(Source records)
--*--

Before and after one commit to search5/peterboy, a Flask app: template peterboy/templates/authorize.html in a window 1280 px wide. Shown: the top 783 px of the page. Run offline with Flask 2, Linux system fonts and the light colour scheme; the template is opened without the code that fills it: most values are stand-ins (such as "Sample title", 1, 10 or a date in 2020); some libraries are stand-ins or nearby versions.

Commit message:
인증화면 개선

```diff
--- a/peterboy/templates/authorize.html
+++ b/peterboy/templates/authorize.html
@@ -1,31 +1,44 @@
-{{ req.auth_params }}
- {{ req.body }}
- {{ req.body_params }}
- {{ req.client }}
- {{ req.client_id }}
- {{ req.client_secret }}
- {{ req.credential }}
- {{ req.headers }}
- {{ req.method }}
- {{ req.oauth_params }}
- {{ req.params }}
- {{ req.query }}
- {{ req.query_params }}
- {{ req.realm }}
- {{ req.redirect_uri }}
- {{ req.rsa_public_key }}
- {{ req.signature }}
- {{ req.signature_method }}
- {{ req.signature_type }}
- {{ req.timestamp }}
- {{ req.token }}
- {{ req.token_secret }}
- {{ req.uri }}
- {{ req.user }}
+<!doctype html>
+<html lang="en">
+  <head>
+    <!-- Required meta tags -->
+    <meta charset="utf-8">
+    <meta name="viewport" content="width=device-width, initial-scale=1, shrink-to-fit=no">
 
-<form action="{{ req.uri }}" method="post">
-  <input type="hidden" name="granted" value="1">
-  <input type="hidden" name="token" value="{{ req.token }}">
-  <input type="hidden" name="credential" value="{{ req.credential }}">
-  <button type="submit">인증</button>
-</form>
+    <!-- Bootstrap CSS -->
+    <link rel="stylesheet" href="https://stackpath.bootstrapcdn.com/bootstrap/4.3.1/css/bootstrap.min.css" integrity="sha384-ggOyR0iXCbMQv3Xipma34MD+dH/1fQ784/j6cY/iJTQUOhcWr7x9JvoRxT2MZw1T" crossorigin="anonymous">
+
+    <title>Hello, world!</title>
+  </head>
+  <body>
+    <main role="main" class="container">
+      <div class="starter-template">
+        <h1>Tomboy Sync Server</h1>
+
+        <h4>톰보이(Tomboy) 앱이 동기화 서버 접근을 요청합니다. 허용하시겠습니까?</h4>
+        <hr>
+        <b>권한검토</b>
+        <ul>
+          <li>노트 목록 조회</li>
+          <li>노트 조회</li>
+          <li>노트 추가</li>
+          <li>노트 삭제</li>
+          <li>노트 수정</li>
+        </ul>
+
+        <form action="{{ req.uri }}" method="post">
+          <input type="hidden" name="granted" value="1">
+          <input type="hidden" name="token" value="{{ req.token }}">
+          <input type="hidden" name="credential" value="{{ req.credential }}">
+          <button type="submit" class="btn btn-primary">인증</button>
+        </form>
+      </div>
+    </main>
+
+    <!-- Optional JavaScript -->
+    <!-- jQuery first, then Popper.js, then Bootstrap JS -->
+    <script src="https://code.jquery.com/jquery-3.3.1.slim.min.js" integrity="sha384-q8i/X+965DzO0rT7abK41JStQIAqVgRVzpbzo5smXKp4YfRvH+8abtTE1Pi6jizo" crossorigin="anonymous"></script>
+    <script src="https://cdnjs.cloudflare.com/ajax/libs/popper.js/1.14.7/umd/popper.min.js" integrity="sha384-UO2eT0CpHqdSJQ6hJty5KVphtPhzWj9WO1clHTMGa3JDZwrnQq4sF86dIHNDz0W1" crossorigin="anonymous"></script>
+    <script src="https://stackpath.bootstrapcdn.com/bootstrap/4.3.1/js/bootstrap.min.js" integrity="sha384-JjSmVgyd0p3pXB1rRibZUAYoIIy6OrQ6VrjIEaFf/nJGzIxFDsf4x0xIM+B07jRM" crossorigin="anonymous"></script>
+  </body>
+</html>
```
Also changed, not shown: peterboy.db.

--*--

**YOUR INSTRUCTIONS**. Each line of the records that contains the string "templates" must be copied.

**RESPONSE**.
Before and after one commit to search5/peterboy, a Flask app: template peterboy/templates/authorize.html in a window 1280 px wide. Shown: the top 783 px of the page. Run offline with Flask 2, Linux system fonts and the light colour scheme; the template is opened without the code that fills it: most values are stand-ins (such as "Sample title", 1, 10 or a date in 2020); some libraries are stand-ins or nearby versions.
--- a/peterboy/templates/authorize.html
+++ b/peterboy/templates/authorize.html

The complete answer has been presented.